Book Aid International has teamed up with 20 stars of the children’s book world to celebrate the 20th anniversary of World Book Day (WBD).
The charity began releasing a new reason to promote children’s books on social media on 3rd February and is continuing every working day until WBD on 2nd March. Book Aid International hopes the celebrations will draw more attention to the value of children’s literature as well as the need for children’s books in the communities where the charity works. The rest of the campaign will feature additional laureates, authors and publishers and a blog will be updated daily on the charity’s website. The project is running alongside the organisation’s WBD celebrations such as school children donating £1 to dress up as their favourite book character. (It costs the charity £2 to send a new book to a library or school in Africa).

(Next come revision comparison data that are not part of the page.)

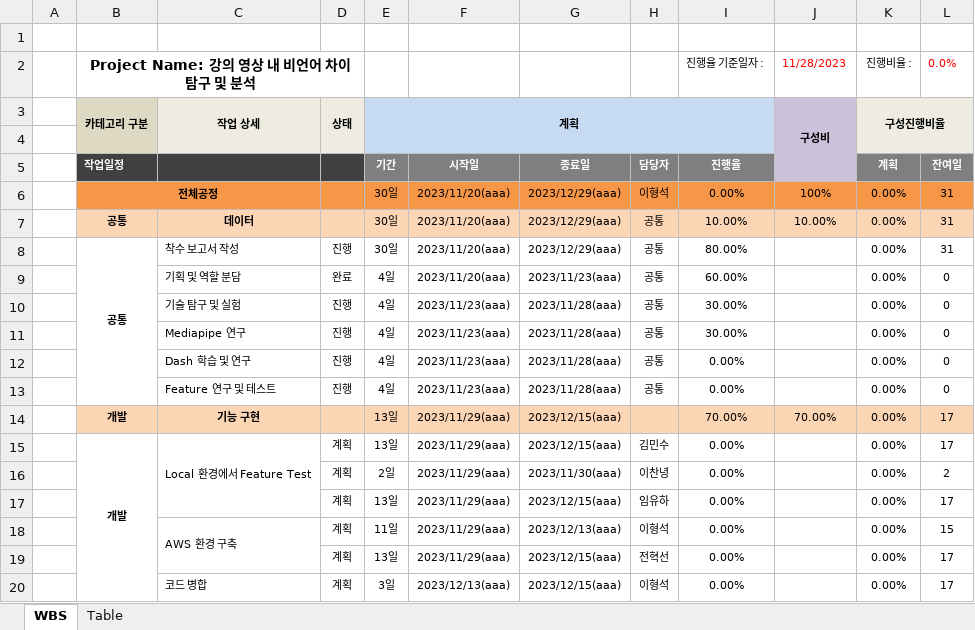
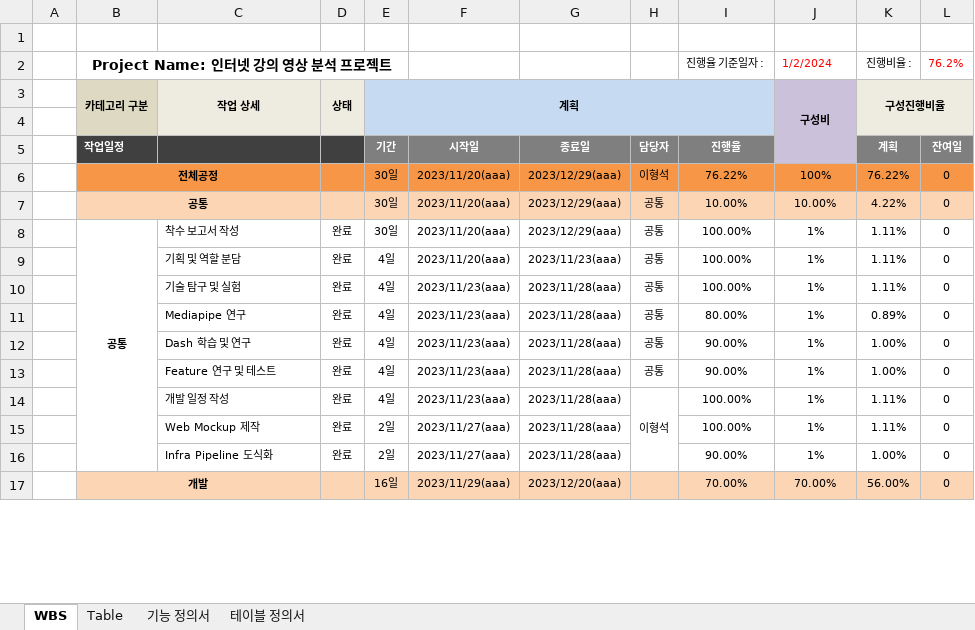
Before and after one commit to YouTube-non-language/YouTube_non_language, an Excel workbook: lhshs/WBS.xlsx, sheet WBS, drawn as a sheet; only a part is shown; values as stored, in another font and other column widths than the file's, no borders; conditional formats not drawn; removed rows and columns are numbered as before the commit, all else as after; the diff covers the shown part only; the diff names each change by its address in the sheet, - before the commit and + after, or states it on an @@ line.

```diff
--- a/lhshs/WBS.xlsx (sheet WBS)
+++ b/lhshs/WBS.xlsx (sheet WBS)
+sheet tab: 기능 정의서
+sheet tab: 테이블 정의서
-B2 (카테고리 구분): Project Name: 강의 영상 내 비언어 차이 탐구 및 분석
+B2 (카테고리 구분): Project Name: 인터넷 강의 영상 분석 프로젝트
-B2:D2 merged
+B2:E2 merged
-J2 (구성비): 11/28/2023
+J2 (구성비): 1/2/2024
-L2: 0.0%
+L2: 76.2%
-I6: 0.00%
+I6: 76.22%
-K6 (구성진행비율): 0.00%
+K6 (구성진행비율): 76.22%
-L6:L8: 31
+L6:L8: 0
+B7:C7 merged
-C7 (작업 상세): 데이터
+C7 (작업 상세): (empty)
-K7 (구성진행비율): 0.00%
+K7 (구성진행비율): 4.22%
-D8 (상태): 진행
+D8 (상태): 완료
-I8: 80.00%
+I8: 100.00%
-J8:J13 (구성비): (empty)
+J8:J13 (구성비): 1%
-K8:K10 (구성진행비율): 0.00%
+K8:K10 (구성진행비율): 1.11%
-I9: 60.00%
+I9: 100.00%
-D10:D13 (상태): 진행
+D10:D13 (상태): 완료
-I10: 30.00%
+I10: 100.00%
-I11: 30.00%
+I11: 80.00%
-K11 (구성진행비율): 0.00%
+K11 (구성진행비율): 0.89%
-I12:I13: 0.00%
+I12:I13: 90.00%
-K12:K13 (구성진행비율): 0.00%
+K12:K13 (구성진행비율): 1.00%
+row 14:  |  | 개발 일정 작성 | 완료 | 4일 | 2023/11/23(aaa) | 2023/11/28(aaa) | 이형석 | 100.00% | 1% | 1.11% | 0
+row 15:  |  | Web Mockup 제작 | 완료 | 2일 | 2023/11/27(aaa) | 2023/11/28(aaa) |  | 100.00% | 1% | 1.11% | 0
+row 16:  |  | Infra Pipeline 도식화 | 완료 | 2일 | 2023/11/27(aaa) | 2023/11/28(aaa) |  | 90.00% | 1% | 1.00% | 0
+B17:C17 merged
-C17 (작업 상세): 기능 구현
+C17 (작업 상세): (empty)
-E17 (계획): 13일
+E17 (계획): 16일
-G17: 2023/12/15(aaa)
+G17: 2023/12/20(aaa)
-K17 (구성진행비율): 0.00%
+K17 (구성진행비율): 56.00%
-L17: 17
+L17: 0
-row 15:  | 개발 | Local 환경에서 Feature Test | 계획 | 13일 | 2023/11/29(aaa) | 2023/12/15(aaa) | 김민수 | 0.00% |  | 0.00% | 17
-row 16:  |  |  | 계획 | 2일 | 2023/11/29(aaa) | 2023/11/30(aaa) | 이찬녕 | 0.00% |  | 0.00% | 2
-row 17:  |  |  | 계획 | 13일 | 2023/11/29(aaa) | 2023/12/15(aaa) | 임유하 | 0.00% |  | 0.00% | 17
-row 18:  |  | AWS 환경 구축 | 계획 | 11일 | 2023/11/29(aaa) | 2023/12/13(aaa) | 이형석 | 0.00% |  | 0.00% | 15
-row 19:  |  |  | 계획 | 13일 | 2023/11/29(aaa) | 2023/12/15(aaa) | 전혁선 | 0.00% |  | 0.00% | 17
-row 20:  |  | 코드 병합 | 계획 | 3일 | 2023/12/13(aaa) | 2023/12/15(aaa) | 이형석 | 0.00% |  | 0.00% | 17
```
Also changed, not shown: 9 added rows, 2 removed rows and 14 edited cells elsewhere in this sheet, sheet Table, formulas that keep their value, 38 other files.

The campaign began with former children’s laureate Malorie Blackman who discussed expanding children’s imaginations. The bestselling author of Noughts & Crosses (Corgi), said: “Children’s books entertain, illuminate, excite and educate but perhaps most importantly they stimulate our children’s imaginations. [They] are a space and a place where each reader sets their own parameters, yet simultaneously reading nurtures and encourages the imaginations of our children to grow and flourish. Children books demonstrate that limits could and should be bounded by the imagination alone.”
Prize-winning author Penelope Lively revealed how she saw books as an extension of experience. She said: “When a child reads a book a whole new experience is opened up. Reading allows a child to step beyond its own circumstances and enter other worlds, the imaginations of other people. Fact or fiction, books are an extension of experience, for children, for anyone.”
Writer and illustrator Cressida Cowell shared her enthusiasm for the project on Monday (13th February). The author of the How to Train Your Dragon series said: “On World Book Day, I want to celebrate what children’s books can do for you. They can bring you closer as a family, as you enjoy something together. They can help develop not only reading skills, but critical thinking and empathy. They can spark your own creativity.”
The sponsor of WBD, National Book Tokens, said children’s books are important because “nothing else takes bookworms on such magical, extraordinary and exciting adventures”. The company is also teaming up with WBD to run a children’s illustration competition which closes on 14th April.
Book Aid International’s head of fundraising Hannah Watson said: “Last year, schools across the country raised enough to send 60,000 books to African readers who lack books in their homes, schools and communities. Those books have the potential to be life-changing, particularly for children who may never have even seen a children’s book before. We are so pleased to include prominent voices from the world of children’s literature in our World Book Day celebrations this year and draw attention to the huge value that children’s books bring.”